Data shown:

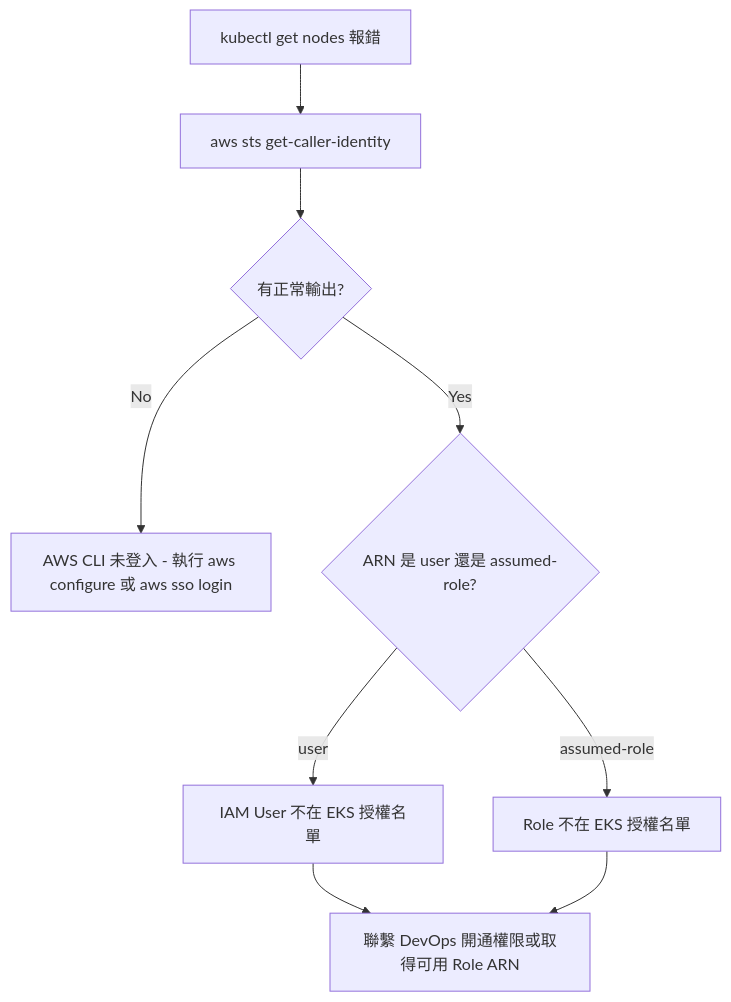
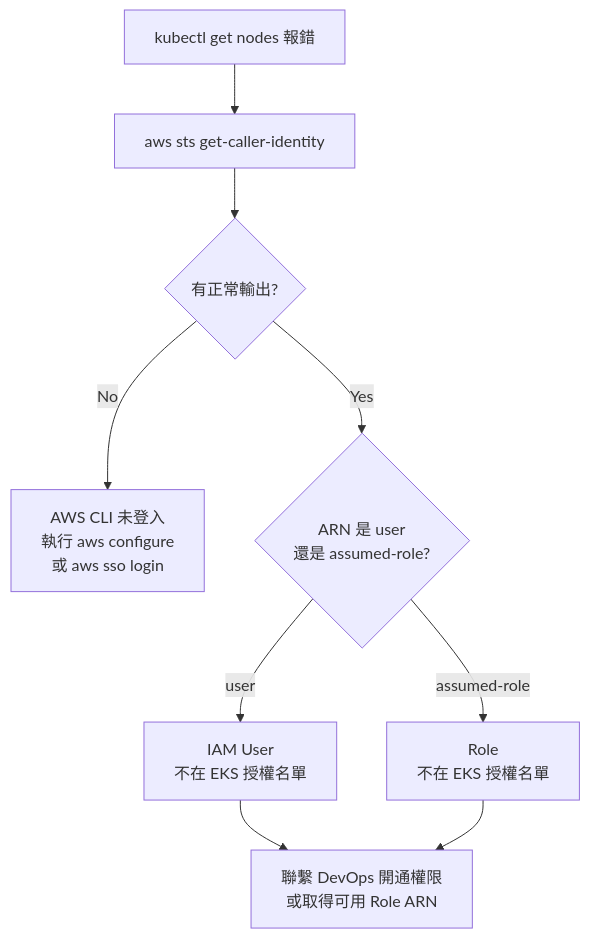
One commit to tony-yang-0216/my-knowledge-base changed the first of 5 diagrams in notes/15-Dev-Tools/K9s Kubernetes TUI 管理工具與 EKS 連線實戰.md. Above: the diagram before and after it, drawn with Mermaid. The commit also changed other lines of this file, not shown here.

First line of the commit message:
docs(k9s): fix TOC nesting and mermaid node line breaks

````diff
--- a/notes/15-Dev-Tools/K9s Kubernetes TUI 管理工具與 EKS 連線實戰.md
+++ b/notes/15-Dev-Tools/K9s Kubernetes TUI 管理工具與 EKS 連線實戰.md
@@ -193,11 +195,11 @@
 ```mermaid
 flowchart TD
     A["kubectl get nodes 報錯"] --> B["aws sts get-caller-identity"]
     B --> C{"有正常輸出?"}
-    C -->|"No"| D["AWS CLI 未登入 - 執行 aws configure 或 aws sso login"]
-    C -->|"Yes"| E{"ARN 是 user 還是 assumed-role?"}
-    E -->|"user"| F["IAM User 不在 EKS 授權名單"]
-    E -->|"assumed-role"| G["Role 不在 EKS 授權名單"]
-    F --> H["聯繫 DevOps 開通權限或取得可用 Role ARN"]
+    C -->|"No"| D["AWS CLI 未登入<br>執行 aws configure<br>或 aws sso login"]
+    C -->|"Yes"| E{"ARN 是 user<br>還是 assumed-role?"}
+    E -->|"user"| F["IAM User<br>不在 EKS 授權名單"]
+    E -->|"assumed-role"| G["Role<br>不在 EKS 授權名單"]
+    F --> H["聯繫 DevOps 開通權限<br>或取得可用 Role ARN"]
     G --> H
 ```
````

Problem details: Line by line, write out the material exactly, leaving the images out.

Reply:
One commit to tony-yang-0216/my-knowledge-base changed the first of 5 diagrams in notes/15-Dev-Tools/K9s Kubernetes TUI 管理工具與 EKS 連線實戰.md. Above: the diagram before and after it, drawn with Mermaid. The commit also changed other lines of this file, not shown here.

First line of the commit message:
docs(k9s): fix TOC nesting and mermaid node line breaks

````diff
--- a/notes/15-Dev-Tools/K9s Kubernetes TUI 管理工具與 EKS 連線實戰.md
+++ b/notes/15-Dev-Tools/K9s Kubernetes TUI 管理工具與 EKS 連線實戰.md
@@ -193,11 +195,11 @@
 ```mermaid
 flowchart TD
     A["kubectl get nodes 報錯"] --> B["aws sts get-caller-identity"]
     B --> C{"有正常輸出?"}
-    C -->|"No"| D["AWS CLI 未登入 - 執行 aws configure 或 aws sso login"]
-    C -->|"Yes"| E{"ARN 是 user 還是 assumed-role?"}
-    E -->|"user"| F["IAM User 不在 EKS 授權名單"]
-    E -->|"assumed-role"| G["Role 不在 EKS 授權名單"]
-    F --> H["聯繫 DevOps 開通權限或取得可用 Role ARN"]
+    C -->|"No"| D["AWS CLI 未登入<br>執行 aws configure<br>或 aws sso login"]
+    C -->|"Yes"| E{"ARN 是 user<br>還是 assumed-role?"}
+    E -->|"user"| F["IAM User<br>不在 EKS 授權名單"]
+    E -->|"assumed-role"| G["Role<br>不在 EKS 授權名單"]
+    F --> H["聯繫 DevOps 開通權限<br>或取得可用 Role ARN"]
     G --> H
 ```
````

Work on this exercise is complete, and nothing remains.